The task:
Lines from the records below that contain the word "type" are to be copied out.

Records provided:
□ □ □ □ □

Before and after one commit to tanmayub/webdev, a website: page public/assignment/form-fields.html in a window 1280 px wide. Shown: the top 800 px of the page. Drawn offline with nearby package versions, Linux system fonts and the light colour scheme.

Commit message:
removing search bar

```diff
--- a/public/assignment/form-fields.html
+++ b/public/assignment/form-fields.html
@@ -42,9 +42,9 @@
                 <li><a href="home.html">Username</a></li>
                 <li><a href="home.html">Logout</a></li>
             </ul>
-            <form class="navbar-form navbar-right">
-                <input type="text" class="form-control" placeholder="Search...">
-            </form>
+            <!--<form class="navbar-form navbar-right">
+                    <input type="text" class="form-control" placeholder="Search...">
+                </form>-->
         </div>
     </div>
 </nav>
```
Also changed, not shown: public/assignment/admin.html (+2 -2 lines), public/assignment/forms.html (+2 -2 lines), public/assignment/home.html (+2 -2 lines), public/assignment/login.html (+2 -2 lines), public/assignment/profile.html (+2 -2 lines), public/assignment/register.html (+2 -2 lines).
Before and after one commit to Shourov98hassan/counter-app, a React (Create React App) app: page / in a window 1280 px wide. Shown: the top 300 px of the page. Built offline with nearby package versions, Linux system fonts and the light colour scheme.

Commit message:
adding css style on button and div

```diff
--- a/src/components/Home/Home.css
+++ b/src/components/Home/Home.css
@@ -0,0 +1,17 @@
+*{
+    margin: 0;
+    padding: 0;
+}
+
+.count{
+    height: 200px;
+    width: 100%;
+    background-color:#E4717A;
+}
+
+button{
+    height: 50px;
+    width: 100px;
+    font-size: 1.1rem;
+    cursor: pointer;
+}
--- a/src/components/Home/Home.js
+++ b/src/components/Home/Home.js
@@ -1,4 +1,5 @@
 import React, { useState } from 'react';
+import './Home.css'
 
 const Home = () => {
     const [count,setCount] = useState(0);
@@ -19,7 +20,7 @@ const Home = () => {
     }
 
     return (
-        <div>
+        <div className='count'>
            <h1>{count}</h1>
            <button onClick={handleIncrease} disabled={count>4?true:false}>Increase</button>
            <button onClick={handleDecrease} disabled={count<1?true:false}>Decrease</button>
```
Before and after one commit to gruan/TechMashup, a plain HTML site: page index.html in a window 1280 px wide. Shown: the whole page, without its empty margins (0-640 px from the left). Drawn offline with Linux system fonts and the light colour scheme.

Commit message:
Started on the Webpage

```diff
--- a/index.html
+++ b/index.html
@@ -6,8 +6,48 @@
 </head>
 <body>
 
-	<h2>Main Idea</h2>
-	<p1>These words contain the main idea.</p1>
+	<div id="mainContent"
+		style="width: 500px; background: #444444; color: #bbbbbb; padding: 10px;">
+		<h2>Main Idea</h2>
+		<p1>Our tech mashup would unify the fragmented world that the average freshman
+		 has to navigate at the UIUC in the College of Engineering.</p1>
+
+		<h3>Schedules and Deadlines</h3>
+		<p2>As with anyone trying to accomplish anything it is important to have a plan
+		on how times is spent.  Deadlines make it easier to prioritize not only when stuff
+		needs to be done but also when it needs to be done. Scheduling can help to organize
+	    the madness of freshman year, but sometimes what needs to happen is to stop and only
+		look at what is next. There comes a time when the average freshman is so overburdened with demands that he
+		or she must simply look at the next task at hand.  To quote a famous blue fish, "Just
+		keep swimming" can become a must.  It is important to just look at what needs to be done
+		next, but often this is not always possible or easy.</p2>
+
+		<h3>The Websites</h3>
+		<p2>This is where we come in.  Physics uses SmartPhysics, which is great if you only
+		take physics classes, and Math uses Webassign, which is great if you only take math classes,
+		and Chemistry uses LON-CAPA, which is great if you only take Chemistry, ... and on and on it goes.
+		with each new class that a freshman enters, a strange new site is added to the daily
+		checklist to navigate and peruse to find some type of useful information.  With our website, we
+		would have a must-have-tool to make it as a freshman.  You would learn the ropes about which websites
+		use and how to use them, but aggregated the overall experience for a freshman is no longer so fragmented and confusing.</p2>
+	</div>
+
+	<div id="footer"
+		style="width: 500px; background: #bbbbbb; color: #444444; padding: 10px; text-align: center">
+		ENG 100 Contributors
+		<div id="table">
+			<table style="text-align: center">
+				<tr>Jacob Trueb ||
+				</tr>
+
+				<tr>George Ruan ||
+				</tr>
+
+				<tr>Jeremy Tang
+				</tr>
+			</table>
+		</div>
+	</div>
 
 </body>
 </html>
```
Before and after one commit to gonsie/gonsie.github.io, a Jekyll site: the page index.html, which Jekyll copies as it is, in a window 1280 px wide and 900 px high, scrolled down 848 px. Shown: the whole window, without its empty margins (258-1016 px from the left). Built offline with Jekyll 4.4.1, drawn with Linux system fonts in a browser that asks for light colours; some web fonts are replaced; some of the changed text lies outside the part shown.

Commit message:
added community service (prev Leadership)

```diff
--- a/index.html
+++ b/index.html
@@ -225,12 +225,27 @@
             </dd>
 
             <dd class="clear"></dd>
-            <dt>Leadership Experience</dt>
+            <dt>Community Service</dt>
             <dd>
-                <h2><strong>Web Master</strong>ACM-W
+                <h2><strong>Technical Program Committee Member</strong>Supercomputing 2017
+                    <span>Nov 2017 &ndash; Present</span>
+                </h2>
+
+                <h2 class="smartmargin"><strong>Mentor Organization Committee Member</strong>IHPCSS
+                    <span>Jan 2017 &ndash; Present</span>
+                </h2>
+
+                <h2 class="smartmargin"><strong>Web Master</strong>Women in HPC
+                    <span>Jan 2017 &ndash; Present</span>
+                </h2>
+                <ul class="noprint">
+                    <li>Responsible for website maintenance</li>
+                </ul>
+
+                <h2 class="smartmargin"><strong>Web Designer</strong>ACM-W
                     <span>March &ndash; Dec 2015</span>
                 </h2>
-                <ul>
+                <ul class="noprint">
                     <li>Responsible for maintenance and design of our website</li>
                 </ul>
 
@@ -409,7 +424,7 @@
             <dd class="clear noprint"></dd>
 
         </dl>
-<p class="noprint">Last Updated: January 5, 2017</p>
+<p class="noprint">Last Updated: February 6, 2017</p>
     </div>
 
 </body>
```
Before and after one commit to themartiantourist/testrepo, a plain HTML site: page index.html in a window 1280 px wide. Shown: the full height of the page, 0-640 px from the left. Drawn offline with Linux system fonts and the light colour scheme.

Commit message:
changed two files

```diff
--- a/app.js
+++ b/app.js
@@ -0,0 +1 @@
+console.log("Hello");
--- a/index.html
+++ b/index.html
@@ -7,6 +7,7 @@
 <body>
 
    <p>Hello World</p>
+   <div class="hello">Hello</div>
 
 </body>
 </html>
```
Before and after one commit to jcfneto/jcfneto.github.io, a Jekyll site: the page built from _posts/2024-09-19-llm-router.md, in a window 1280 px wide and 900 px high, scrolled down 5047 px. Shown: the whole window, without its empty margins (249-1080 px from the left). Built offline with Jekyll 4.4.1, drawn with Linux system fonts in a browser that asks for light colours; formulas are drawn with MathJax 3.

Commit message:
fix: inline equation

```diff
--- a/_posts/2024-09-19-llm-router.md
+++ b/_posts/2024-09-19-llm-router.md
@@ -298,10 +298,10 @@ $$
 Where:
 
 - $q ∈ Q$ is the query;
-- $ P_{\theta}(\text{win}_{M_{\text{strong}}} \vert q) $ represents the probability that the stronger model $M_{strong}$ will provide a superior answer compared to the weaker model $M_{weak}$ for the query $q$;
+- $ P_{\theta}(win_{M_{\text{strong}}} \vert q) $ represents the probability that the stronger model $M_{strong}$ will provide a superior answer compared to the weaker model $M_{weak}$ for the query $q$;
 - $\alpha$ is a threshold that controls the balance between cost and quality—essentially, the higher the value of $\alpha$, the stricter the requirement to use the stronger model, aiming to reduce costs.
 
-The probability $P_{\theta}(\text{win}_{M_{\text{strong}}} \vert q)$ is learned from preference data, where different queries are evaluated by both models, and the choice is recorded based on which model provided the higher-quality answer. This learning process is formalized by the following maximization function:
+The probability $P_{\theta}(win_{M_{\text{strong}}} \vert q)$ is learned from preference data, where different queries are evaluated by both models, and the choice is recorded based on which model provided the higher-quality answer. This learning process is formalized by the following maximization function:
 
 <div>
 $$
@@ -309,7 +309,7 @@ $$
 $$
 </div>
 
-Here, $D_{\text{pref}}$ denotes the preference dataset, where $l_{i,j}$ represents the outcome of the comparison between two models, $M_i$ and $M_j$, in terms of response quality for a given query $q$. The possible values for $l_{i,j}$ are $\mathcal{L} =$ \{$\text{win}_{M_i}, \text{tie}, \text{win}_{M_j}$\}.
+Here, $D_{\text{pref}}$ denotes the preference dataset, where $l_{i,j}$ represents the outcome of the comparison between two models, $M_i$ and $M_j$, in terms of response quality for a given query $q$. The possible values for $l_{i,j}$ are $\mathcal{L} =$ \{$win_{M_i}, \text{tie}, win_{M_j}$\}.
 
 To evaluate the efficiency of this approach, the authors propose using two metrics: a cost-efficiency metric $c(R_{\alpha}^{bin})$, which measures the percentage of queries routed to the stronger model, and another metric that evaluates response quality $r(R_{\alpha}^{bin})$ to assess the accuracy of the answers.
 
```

□ □ □ □ □

Worked solution:
-                <input type="text" class="form-control" placeholder="Search...">
+                    <input type="text" class="form-control" placeholder="Search...">
+		checklist to navigate and peruse to find some type of useful information.  With our website, we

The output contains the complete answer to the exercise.